It would be impossible to omit the company that brought rooftop solar to the mainstream eye, as the brainchild of one particularly forward-thinking woman. Lynn Jurich is the co-founder and co-CEO of Sunrun, the largest and perhaps most well-known residential solar company. Jurich has been the recipient of multiple prestigious awards, including being named one of Fortune’s 10 most Powerful Women Entrepreneurs and Forbes’ Women to Watch in 2015. Considering that 87-97% of solar PV power creates no pollution—and Sunrun has financed and installed $3 billion worth of solar panels for homes across the U.S.—she’s a part of revolutionizing the way America powers its homes.
4. 1 Million Women

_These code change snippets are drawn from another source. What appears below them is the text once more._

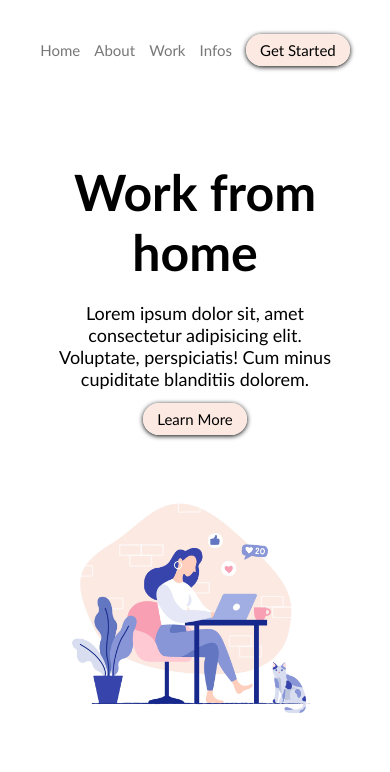
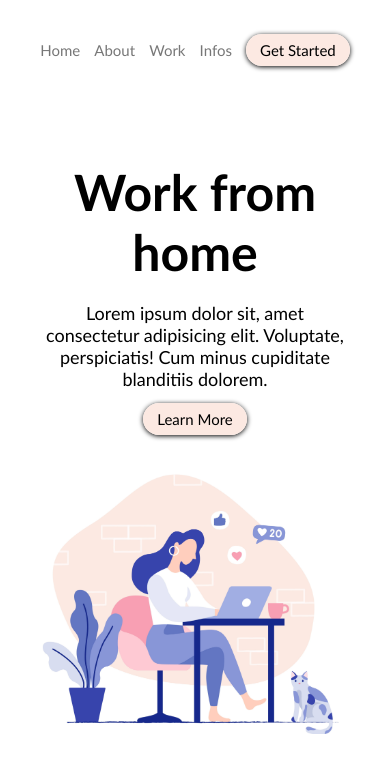
Before and after one commit to martynas3113/landing-page-workFromHome, a plain HTML site: page index.html in a window 390 px wide. Drawn offline with Linux system fonts and the light colour scheme.

Commit message:
final-commit

```diff
--- a/css/mobile.css
+++ b/css/mobile.css
@@ -26,7 +26,7 @@
     .left {
         grid-row: 2/3;
         grid-column: 2/3;
-        padding:30px;
+        padding:20px;
         width: 100%;
         text-align: center;
         place-self: center;
@@ -44,8 +44,8 @@
 
     .right {
         grid-row: 3/4;
-        grid-column: 2/3;
-        padding: 50px;
+        grid-column 2/3;
+        padding: 20px;
 
 
 
@@ -87,7 +87,7 @@
     .left {
         grid-row: 2/3;
         grid-column: 2/3;
-        padding:30px;
+        padding:20px;
         width: 100%;
         text-align: center;
         place-self: center;
@@ -107,7 +107,7 @@
     .right {
         grid-row: 3/4;
         grid-column: 2/3;
-        padding: 50px;
+        padding: 20px;
 
 
 
```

This Australian group of women leaders doesn’t have a packaged product, but that doesn’t mean they’re not saving the planet in their own way. As the world’s largest women-led environmental organization, these eco-crusaders challenge others to take manageable actions each day for a more sustainable lifestyle. Their programs and monthly themes focus on different ways to “reduce waste, conserve energy, cut pollution, and lead change.” When 1 Million Women reaches its goal of one million members—with a collective pledge to save more than a million tons of CO2—it will amount to taking 240,000 cars off the road for an entire year. Best of all, these inspiring women aren't the only ladies of their kind. As recently as 2013, women made up just 18.7% of the solar workforce, but within just three years, that percentage jumped to 28%, and it shows no signs of slowing.
By recognizing the contributions and critical role of women in our collective fight against climate change, we stand a much better chance of dodging environmental disaster and reaching our environmental aims. With these trailblazers and entrepreneurs leading our way, we could be in for a bright future indeed.